• _DIRECTIONS FOR THIS TASK_: Copy each line below without leaving any out.

• _RECORDS SHOWN_:
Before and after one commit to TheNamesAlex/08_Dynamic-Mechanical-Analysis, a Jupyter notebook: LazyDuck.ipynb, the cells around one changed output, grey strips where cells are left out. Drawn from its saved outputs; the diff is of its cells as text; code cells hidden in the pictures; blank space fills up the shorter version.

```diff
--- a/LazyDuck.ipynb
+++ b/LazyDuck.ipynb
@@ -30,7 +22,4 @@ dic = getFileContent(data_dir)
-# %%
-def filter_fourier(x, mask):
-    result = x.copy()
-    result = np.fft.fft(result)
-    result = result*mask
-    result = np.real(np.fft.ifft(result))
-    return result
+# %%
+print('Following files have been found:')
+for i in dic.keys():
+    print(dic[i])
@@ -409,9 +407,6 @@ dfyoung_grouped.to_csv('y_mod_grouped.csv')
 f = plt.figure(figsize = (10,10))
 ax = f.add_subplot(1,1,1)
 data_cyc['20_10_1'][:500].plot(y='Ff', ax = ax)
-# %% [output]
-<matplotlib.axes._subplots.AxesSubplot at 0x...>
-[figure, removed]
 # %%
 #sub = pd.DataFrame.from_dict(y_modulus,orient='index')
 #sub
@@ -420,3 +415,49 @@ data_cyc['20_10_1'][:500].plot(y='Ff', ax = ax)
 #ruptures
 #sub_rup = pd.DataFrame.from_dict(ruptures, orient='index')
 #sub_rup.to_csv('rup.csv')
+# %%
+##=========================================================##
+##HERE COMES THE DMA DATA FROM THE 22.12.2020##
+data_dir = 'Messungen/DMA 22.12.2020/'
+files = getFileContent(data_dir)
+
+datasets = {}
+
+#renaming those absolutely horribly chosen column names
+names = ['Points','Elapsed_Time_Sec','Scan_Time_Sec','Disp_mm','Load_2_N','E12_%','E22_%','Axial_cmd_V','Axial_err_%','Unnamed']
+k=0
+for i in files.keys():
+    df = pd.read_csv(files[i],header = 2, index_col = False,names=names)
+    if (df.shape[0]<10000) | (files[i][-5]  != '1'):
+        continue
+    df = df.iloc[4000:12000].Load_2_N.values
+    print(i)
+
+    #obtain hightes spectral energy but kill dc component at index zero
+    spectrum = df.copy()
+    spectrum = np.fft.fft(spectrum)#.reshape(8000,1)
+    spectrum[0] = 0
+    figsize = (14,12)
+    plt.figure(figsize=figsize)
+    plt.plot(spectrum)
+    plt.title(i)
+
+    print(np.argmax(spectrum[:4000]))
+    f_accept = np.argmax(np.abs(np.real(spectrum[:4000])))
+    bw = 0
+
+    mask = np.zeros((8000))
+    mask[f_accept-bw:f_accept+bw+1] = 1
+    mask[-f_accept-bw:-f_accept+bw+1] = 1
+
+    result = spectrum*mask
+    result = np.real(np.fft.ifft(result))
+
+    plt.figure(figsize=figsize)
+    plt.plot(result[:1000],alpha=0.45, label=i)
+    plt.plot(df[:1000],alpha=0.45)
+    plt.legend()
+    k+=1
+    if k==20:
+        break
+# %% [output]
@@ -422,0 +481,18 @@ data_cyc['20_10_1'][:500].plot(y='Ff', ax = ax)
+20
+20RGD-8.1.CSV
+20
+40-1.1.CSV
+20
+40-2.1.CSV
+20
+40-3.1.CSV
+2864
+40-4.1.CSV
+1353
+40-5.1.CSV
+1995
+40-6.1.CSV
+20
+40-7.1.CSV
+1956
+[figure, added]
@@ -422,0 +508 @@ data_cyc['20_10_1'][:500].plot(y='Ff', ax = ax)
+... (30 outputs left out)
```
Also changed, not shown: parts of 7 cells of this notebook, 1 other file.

• _EXERCISE SOLUTION_:
Before and after one commit to TheNamesAlex/08_Dynamic-Mechanical-Analysis, a Jupyter notebook: LazyDuck.ipynb, the cells around one changed output, grey strips where cells are left out. Drawn from its saved outputs; the diff is of its cells as text; code cells hidden in the pictures; blank space fills up the shorter version.

```diff
--- a/LazyDuck.ipynb
+++ b/LazyDuck.ipynb
@@ -30,7 +22,4 @@ dic = getFileContent(data_dir)
-# %%
-def filter_fourier(x, mask):
-    result = x.copy()
-    result = np.fft.fft(result)
-    result = result*mask
-    result = np.real(np.fft.ifft(result))
-    return result
+# %%
+print('Following files have been found:')
+for i in dic.keys():
+    print(dic[i])
@@ -409,9 +407,6 @@ dfyoung_grouped.to_csv('y_mod_grouped.csv')
 f = plt.figure(figsize = (10,10))
 ax = f.add_subplot(1,1,1)
 data_cyc['20_10_1'][:500].plot(y='Ff', ax = ax)
-# %% [output]
-<matplotlib.axes._subplots.AxesSubplot at 0x...>
-[figure, removed]
 # %%
 #sub = pd.DataFrame.from_dict(y_modulus,orient='index')
 #sub
@@ -420,3 +415,49 @@ data_cyc['20_10_1'][:500].plot(y='Ff', ax = ax)
 #ruptures
 #sub_rup = pd.DataFrame.from_dict(ruptures, orient='index')
 #sub_rup.to_csv('rup.csv')
+# %%
+##=========================================================##
+##HERE COMES THE DMA DATA FROM THE 22.12.2020##
+data_dir = 'Messungen/DMA 22.12.2020/'
+files = getFileContent(data_dir)
+
+datasets = {}
+
+#renaming those absolutely horribly chosen column names
+names = ['Points','Elapsed_Time_Sec','Scan_Time_Sec','Disp_mm','Load_2_N','E12_%','E22_%','Axial_cmd_V','Axial_err_%','Unnamed']
+k=0
+for i in files.keys():
+    df = pd.read_csv(files[i],header = 2, index_col = False,names=names)
+    if (df.shape[0]<10000) | (files[i][-5]  != '1'):
+        continue
+    df = df.iloc[4000:12000].Load_2_N.values
+    print(i)
+
+    #obtain hightes spectral energy but kill dc component at index zero
+    spectrum = df.copy()
+    spectrum = np.fft.fft(spectrum)#.reshape(8000,1)
+    spectrum[0] = 0
+    figsize = (14,12)
+    plt.figure(figsize=figsize)
+    plt.plot(spectrum)
+    plt.title(i)
+
+    print(np.argmax(spectrum[:4000]))
+    f_accept = np.argmax(np.abs(np.real(spectrum[:4000])))
+    bw = 0
+
+    mask = np.zeros((8000))
+    mask[f_accept-bw:f_accept+bw+1] = 1
+    mask[-f_accept-bw:-f_accept+bw+1] = 1
+
+    result = spectrum*mask
+    result = np.real(np.fft.ifft(result))
+
+    plt.figure(figsize=figsize)
+    plt.plot(result[:1000],alpha=0.45, label=i)
+    plt.plot(df[:1000],alpha=0.45)
+    plt.legend()
+    k+=1
+    if k==20:
+        break
+# %% [output]
@@ -422,0 +481,18 @@ data_cyc['20_10_1'][:500].plot(y='Ff', ax = ax)
+20
+20RGD-8.1.CSV
+20
+40-1.1.CSV
+20
+40-2.1.CSV
+20
+40-3.1.CSV
+2864
+40-4.1.CSV
+1353
+40-5.1.CSV
+1995
+40-6.1.CSV
+20
+40-7.1.CSV
+1956
+[figure, added]
@@ -422,0 +508 @@ data_cyc['20_10_1'][:500].plot(y='Ff', ax = ax)
+... (30 outputs left out)
```
Also changed, not shown: parts of 7 cells of this notebook, 1 other file.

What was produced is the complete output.